However, blocking access to certain sites unless said sites pay up is akin to extortion, so I think it's a very bad idea. The points made by CrankyFool are exactly right. Big companies like Amazon and Netflix don't care if 35,000 people can't access them because of some apartment company's attempts at extortion. They will ignore the situation, accepting that those 35,000 people can't access them, and many of those 35,000 people will get pissed off at the property rental company and rebel in one way or another. It wouldn't be pretty, and in the end would only harm the property rental company, whose reputation would be damaged when they are painted by their own tenants as censors at the same time as those tenants circumvent or move.
I'm going to go with "he thinks he looks k00l if he can use words like 'telnet' and 'GET' on a Slashdot post".
They are definitely trying to make a profit, just not in the short term. Bezos has always had a very long term outlook when it comes to profit, and apparently his shareholders are okay with that.
Okay, maybe your post (if it was yours) wasn't a complaint, but I have seen this complaint time and again when it comes to companies like Amazon, as if we should expect big companies not to try to make a profit for their shareholders (which would be considered negligent). I think there are many more important things to be worried about (privacy being the most obvious) before people are concerned about capitalism being capitalist.
I am glad to see companies and individuals succeed, be it monetarily or otherwise, and I don't think we should let their success, or perhaps our own avarice, get in the way of asking the actually important questions about things like ethics, morals, and integrity.
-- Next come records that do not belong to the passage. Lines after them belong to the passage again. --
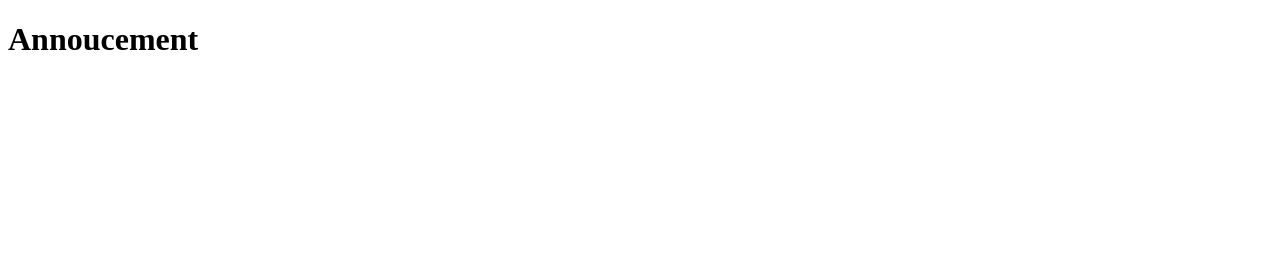
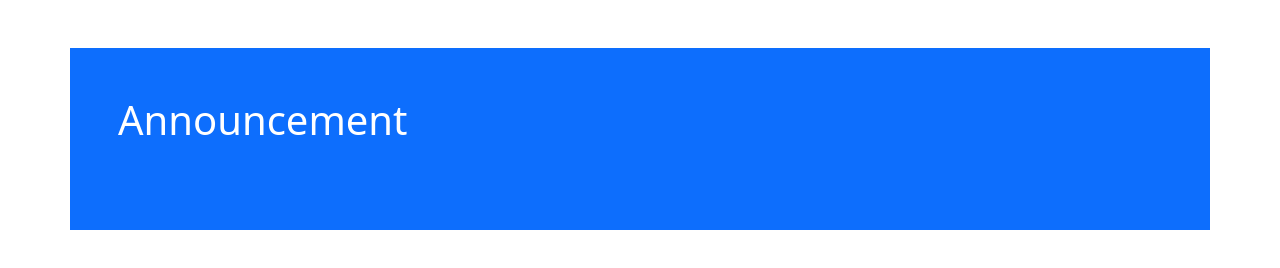
Before and after one commit to SuttipatHunhiang/SuttipatHunhiang.github.io, a website: page index.html in a window 1280 px wide. Drawn offline with nearby package versions, Linux system fonts and the light colour scheme.

Commit message:
Update index.html

```diff
--- a/index.html
+++ b/index.html
@@ -4,9 +4,14 @@
         <title>Auddy's page</title>
         <meta charset="utf-8">
         <meta name="viewport" content="width=device-width, initial-scale=1.0">
+        <link href="https://cdn.jsdelivr.net/npm/bootstrap@5.0.2/dist/css/bootstrap.min.css" rel="stylesheet" integrity="sha384-EVSTQN3/azprG1Anm3QDgpJLIm9Nao0Yz1ztcQTwFspd3yD65VohhpuuCOmLASjC" crossorigin="anonymous">
+
     </head>
     <body>
-        <h1>Annoucement</h1>
-        <marquee>This page is under development. This page is under development. This page is under development. This page is under development.</marquee>
+        <script src="https://cdn.jsdelivr.net/npm/bootstrap@5.0.2/dist/js/bootstrap.bundle.min.js" integrity="sha384-MrcW6ZMFYlzcLA8Nl+NtUVF0sA7MsXsP1UyJoMp4YLEuNSfAP+JcXn/tWtIaxVXM" crossorigin="anonymous"></script>
+        <div class="container p-5 my-5 bg-primary text-white">
+            <h1>Announcement</h1>
+            <marquee>This page is under development.</marquee>
+        </div>
     </body>
 </html>
```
Of course Amazon wants your money. They're a business trying to make a profit. There are plenty of things people can complain about when it comes to Amazon or to any of their competitors in this arena, so why do people keep complaining that Amazon is trying to make a profit for itself and its shareholders?
Sorry I don't have votes to give you. This needs voted up. It's almost certainly what happened.
buying your way into a carpool lay seems quite WRONG to me, but its how its done, now. the rich aren't like us; they really hate to wait....
The object of the carpool lane is to reduce greenhouse gas emission per capita. Carpools accomplish this. So do electric cars. (This could potentially be argued due to manufacturing- and charging-related emissions, but the electric car generally still comes out "cleaner".) I don't see a problem with allowing cars with lower per capita emissions to use the special lanes, no matter what the source of the reduction in emissions.
Things that do bug me about carpool lanes: Seeing two people riding in a Hummer in the carpool lane while a single guy in a non-plugin hybrid can't be there, and places that actually sell stickers allowing single drivers of otherwise ineligible vehicles to drive in the carpool lane (yes, this does happen some places).
I saw that in TFA, but it specifically says "leaky peanut oil", not "leaking". It was unclear to me whether this meant the jars were actually leaking oil, which is certainly indicative of a problem or if it meant that the oil was leaking out of the peanut butter but remaining inside the jar, which isn't a problem and is typical of peanut butter that's been sitting for a while. If that's the case, it just needs a stir.
That I don't know about. Just commenting about the likely production date. Peanut butter jars don't last very long in my kitchen, but that's just me.
The company shut down in 2012. These were produced prior to the company's closure. This is probably not safe for human consumption at this point.
According to TFA, the plant shut down in 2012 after the salmonella outbreak, but then reopened, closing again in October 2013. Presumably the peanut butter being landfilled will have been produced in late 2013, which leaves it well within reasonable shelf life.